Second, there was clearly no other place for these carriages, even if the caretakers had exerted themselves as on your behalf as you prefer. The folding seats had folded, the aisles had been emptied of errant feet and bags and filled again with strollers. To clear the way would be to keep a mother from work and a child from school.
Third, this barebones bus could not burn if it tried, provided, of course, that impatient hell does not open a port-hole under your feet even while the wheels on the bus go round and round because
Fourth, WOULD THESE BABIES NOT NEED TO ESCAPE A BURNING BUS? Is it such a personal tragedy that these babies and these mothers obstruct by squatting closer to the exit than able-bodied you? "Hero of Bus Accident Praised: Pushes Aside Babies, Carriages Allowing Passengers To Escape." It feels like the punchline to a First-World Problems joke in its inaneness. Single Guy Problems.
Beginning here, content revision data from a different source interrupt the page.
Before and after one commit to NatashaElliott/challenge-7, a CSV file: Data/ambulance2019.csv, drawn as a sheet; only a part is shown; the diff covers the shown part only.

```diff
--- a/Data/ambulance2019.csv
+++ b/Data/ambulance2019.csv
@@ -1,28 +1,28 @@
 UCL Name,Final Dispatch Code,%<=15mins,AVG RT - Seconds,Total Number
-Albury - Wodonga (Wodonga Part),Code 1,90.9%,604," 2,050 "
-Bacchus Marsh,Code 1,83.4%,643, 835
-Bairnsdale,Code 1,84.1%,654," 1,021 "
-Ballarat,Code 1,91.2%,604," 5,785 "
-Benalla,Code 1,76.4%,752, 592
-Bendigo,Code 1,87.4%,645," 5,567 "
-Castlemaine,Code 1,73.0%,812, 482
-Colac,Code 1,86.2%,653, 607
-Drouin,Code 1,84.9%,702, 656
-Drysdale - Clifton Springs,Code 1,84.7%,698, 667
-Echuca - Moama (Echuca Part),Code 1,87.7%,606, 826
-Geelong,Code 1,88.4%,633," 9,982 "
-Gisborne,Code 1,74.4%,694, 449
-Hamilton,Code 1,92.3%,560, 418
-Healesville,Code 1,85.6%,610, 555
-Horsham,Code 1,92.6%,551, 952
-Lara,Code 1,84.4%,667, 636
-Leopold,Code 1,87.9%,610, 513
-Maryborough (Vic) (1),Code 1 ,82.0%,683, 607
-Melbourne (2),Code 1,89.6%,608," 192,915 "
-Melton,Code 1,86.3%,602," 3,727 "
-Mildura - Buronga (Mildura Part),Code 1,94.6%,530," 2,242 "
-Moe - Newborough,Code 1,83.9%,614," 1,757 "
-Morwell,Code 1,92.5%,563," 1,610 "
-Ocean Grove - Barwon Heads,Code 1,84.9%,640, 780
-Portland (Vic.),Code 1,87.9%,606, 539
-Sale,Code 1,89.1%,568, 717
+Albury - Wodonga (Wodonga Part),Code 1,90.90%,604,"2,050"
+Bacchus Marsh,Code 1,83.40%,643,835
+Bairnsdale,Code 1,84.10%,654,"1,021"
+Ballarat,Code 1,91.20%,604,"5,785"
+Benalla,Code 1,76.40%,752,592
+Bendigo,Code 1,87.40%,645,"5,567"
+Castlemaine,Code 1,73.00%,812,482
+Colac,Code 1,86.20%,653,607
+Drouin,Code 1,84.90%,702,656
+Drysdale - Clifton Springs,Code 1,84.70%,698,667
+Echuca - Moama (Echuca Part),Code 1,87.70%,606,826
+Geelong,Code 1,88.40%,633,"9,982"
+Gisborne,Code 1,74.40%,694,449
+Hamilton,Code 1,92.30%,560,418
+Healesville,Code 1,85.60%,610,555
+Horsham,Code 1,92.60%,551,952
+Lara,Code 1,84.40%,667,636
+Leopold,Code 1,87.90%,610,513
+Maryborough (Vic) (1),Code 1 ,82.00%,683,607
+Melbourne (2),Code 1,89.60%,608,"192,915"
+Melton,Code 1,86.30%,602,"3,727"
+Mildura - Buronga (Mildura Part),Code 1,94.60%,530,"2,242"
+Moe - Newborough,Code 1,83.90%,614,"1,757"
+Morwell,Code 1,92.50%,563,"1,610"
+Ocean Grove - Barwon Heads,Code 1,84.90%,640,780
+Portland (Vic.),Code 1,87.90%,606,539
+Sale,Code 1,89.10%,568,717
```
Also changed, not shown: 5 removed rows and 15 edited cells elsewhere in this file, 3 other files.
I probably overdo my tirade, since I'm certain he didn't think about these things much before he spoke. Perhaps this is his fault, but it is a lesser one than all those faults I charge him with as if he had considered them. Anyway, now I don't know whether I can hate him, since I spent so long arresting my giggling after he departed. Fire hazard. Of all the complaints.
Maybe I'll tell this story to my friend Chuka, also a bus driver, or maybe I'll tell it as an excuse to learn the name of Ms. Fuzzy Black Hair whose Operator Number I don't even know: it will probably break the stern face of one or the other or both into a grin, and hell, they could use it sometimes.